CRP assay, which detects levels as low as 0.04 mg/L. In addition, we focused upon the association between baseline
hsCRP levels and risk of future
sepsis events – not the acute course of illness.
Prior studies have examined the association between CRP levels and infection risk. For example, in a case-control study of 144 patients with HIV infection, Bjerk, et al. found that higher hsCRP was associated with a two-fold increased odds ratio for pneumonia. 
In a study of 3,075 elderly (>70 years old) participants in the Health ABC cohort, Yende, et al. found that higher baseline CRP levels were not independently associated with pneumonia risk. 
However, Yende’s effort did not utilize the newer high sensitivity CRP assay, as we used in the current study. We note that in the current study we did identify an independent association between baseline hsCRP and non-sepsis infection risk. While we did not separately examine pneumonia cases, over half of the sepsis cases in this series were due to lung infections.
We emphasize that we did not set out to develop a sepsis risk prediction rule using hsCRP. Our study merely indicates the presence of an association between hsCRP and future sepsis risk. However, given the results of this study, hsCRP may potentially play a role in a formal derivation of a risk prediction model. If the risk predictive abilities of hsCRP were validated, there could be plausible strategies to reduce the risk or impact of sepsis.
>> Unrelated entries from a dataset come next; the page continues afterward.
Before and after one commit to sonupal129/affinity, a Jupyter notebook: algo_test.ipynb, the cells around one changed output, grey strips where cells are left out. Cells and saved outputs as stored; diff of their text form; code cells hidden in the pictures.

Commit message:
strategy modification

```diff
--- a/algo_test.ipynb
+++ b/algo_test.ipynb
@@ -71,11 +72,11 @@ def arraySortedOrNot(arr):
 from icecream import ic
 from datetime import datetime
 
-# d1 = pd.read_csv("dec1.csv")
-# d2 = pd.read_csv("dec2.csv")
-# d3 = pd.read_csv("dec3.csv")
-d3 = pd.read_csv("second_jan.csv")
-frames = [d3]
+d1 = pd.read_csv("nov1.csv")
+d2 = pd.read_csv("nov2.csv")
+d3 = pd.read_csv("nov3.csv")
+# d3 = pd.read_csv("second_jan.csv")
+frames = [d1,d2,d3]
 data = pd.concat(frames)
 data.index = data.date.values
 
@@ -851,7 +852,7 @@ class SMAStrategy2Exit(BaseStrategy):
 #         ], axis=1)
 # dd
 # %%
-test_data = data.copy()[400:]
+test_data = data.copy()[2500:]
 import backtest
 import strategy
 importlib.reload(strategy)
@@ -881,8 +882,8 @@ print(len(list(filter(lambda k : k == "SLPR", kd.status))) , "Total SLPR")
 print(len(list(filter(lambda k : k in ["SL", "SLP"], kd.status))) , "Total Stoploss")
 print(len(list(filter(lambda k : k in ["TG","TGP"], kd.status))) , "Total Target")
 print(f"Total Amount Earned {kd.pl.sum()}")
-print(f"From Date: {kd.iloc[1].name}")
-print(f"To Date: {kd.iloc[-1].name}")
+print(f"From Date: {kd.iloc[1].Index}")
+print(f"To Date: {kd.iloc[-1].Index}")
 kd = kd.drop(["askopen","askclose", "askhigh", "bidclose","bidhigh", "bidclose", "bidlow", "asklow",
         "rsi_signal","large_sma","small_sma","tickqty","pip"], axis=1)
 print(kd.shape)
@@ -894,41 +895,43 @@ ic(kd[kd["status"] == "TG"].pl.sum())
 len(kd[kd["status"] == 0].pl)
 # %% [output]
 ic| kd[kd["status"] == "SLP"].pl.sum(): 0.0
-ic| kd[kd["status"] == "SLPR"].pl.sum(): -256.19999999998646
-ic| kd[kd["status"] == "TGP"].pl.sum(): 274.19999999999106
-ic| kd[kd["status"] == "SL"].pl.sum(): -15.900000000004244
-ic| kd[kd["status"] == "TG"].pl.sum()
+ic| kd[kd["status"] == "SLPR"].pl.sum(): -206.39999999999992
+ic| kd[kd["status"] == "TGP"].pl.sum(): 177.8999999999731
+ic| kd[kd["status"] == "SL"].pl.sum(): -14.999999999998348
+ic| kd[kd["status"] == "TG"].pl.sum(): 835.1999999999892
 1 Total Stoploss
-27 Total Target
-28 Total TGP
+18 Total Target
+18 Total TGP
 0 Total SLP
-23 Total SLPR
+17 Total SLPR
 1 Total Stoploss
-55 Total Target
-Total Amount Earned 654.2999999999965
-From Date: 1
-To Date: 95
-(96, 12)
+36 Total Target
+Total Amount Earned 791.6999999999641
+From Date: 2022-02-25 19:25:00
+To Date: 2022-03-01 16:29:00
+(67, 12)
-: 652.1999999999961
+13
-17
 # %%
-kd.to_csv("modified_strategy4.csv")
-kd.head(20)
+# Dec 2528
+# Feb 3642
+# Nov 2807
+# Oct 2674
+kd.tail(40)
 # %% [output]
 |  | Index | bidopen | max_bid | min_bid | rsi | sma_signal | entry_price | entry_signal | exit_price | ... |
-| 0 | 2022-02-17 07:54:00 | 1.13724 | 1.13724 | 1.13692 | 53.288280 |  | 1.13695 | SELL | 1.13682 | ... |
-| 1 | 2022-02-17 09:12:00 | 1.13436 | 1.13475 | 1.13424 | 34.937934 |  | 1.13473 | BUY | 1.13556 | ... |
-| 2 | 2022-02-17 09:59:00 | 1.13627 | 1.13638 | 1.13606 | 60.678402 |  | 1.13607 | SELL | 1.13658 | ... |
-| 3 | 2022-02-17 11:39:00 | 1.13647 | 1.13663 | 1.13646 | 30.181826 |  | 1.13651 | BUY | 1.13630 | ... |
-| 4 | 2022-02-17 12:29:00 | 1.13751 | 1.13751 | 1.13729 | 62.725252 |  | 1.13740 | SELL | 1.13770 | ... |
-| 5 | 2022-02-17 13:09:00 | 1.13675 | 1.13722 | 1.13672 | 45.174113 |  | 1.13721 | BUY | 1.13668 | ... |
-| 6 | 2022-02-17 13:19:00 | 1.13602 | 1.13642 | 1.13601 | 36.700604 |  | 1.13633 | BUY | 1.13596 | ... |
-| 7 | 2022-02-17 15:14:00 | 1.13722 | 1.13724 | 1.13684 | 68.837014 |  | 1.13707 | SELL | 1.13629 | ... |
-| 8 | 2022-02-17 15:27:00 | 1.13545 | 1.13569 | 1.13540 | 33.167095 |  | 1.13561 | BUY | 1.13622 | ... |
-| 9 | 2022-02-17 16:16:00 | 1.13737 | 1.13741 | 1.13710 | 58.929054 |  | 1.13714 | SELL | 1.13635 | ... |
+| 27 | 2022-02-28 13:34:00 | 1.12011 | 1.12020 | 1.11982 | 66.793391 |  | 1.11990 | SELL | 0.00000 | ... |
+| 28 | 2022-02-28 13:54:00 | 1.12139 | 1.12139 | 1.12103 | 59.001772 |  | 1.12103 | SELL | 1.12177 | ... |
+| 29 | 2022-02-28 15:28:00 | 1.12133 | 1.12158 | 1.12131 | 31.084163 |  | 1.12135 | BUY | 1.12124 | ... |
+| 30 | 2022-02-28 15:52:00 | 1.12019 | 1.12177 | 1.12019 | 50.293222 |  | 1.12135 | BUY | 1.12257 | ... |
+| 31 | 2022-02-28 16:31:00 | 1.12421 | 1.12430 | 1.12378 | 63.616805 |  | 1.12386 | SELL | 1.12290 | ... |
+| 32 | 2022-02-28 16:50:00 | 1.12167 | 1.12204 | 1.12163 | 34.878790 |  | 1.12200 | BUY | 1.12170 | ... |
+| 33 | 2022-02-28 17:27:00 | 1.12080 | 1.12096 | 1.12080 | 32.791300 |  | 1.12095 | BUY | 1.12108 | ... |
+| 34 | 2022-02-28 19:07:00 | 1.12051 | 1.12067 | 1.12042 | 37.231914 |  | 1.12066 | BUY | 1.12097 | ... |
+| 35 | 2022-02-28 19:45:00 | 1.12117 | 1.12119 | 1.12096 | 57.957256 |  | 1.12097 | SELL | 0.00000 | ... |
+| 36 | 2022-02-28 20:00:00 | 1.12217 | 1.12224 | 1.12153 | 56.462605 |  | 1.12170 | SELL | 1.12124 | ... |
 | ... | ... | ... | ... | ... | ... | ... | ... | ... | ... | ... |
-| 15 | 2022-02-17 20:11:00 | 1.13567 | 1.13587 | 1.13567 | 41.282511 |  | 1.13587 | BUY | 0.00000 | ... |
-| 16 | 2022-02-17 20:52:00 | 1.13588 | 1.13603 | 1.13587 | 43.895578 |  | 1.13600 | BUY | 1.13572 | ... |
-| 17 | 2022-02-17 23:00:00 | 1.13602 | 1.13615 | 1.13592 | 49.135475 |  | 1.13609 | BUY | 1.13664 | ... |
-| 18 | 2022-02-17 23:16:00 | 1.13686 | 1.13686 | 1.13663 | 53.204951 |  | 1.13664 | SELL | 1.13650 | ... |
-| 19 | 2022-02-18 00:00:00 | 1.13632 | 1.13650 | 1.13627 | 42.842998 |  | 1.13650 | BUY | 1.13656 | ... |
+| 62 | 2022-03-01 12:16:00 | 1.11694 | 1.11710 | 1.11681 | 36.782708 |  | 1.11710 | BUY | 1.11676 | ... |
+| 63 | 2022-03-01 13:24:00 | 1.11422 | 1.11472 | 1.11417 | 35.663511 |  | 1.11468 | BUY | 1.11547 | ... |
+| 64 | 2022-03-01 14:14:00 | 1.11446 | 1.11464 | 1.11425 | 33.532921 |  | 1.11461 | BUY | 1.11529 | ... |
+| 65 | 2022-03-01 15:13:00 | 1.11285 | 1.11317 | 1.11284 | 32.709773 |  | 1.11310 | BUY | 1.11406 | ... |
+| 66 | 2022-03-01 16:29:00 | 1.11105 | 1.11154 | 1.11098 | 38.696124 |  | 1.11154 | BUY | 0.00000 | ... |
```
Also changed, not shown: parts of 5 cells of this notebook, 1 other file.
For example, individuals at high risk of sepsis may merit more proactive treatment at the earliest stages of microbial infection, with earlier initiation of antibiotics, reduced thresholds for hospital admission, more aggressive early resuscitation, or more vigilant laboratory and physiologic monitoring during hospitalization. Statin therapy reduces cardiovascular events in individuals with elevated baseline hsCRP. 
Gupta, et al. showed that statin use was associated with a reduced risk of hospitalization for sepsis among individuals with chronic kidney disease. 
Other studies of hospitalized sepsis patients have suggested mitigated disease severity and organ dysfunction among those with pre-existing statin use. 
Limitations of this study should be noted. To maintain consistency with prior cardiovascular studies, in this study we defined elevated baseline hsCRP as >3.0 mg/L. 
However, other hsCRP cutpoints are potentially possible for different age, sex or racial groups and merit additional study. Due to time lags in event reports and record retrieval, we have not yet reviewed medical records for a portion of individuals with reported serious infection hospitalizations. Furthermore, compared with individuals included in the analysis, excluded individuals were more likely to be black and to exhibit higher hsCRP levels. Therefore, our reported HRs may represent underestimates. Because REGARDS is not a surveillance study, we may not have detected all sepsis events. We did not examine severity variants of sepsis such as severe sepsis and septic shock because these conditions often develop later in the hospital course; however, it is possible that associations between hsCRP and various forms of sepsis may differ than those reported here. We also did not examine associations between hsCRP and repeat sepsis events.
By design, the REGARDS cohort includes only African Americans and whites, and thus we could not examine associations among other racial groups or Hispanic ethnicity. History of cancer was not ascertained by REGARDS, and this may represent an important risk factor for subsequent sepsis. Also, our study was able to detect the presence of chronic medical conditions but not their level of severity. Because the study did not collect information on pulmonary conditions, we used pulmonary medications as a surrogate for chronic lung disease. Our analysis utilized baseline hsCRP measurements; we could not assess the effect of changes of hsCRP over time. While we observed an association between elevated hsCRP and sepsis risk, elevated hsCRP may reflect risk for a host of inflammatory conditions not limited to sepsis; for example, cardiovascular disease and stroke. 
In this study elevated hsCRP at a stable phase of health was associated with increased risk of future sepsis events. hsCRP may identify individuals at increased risk for sepsis.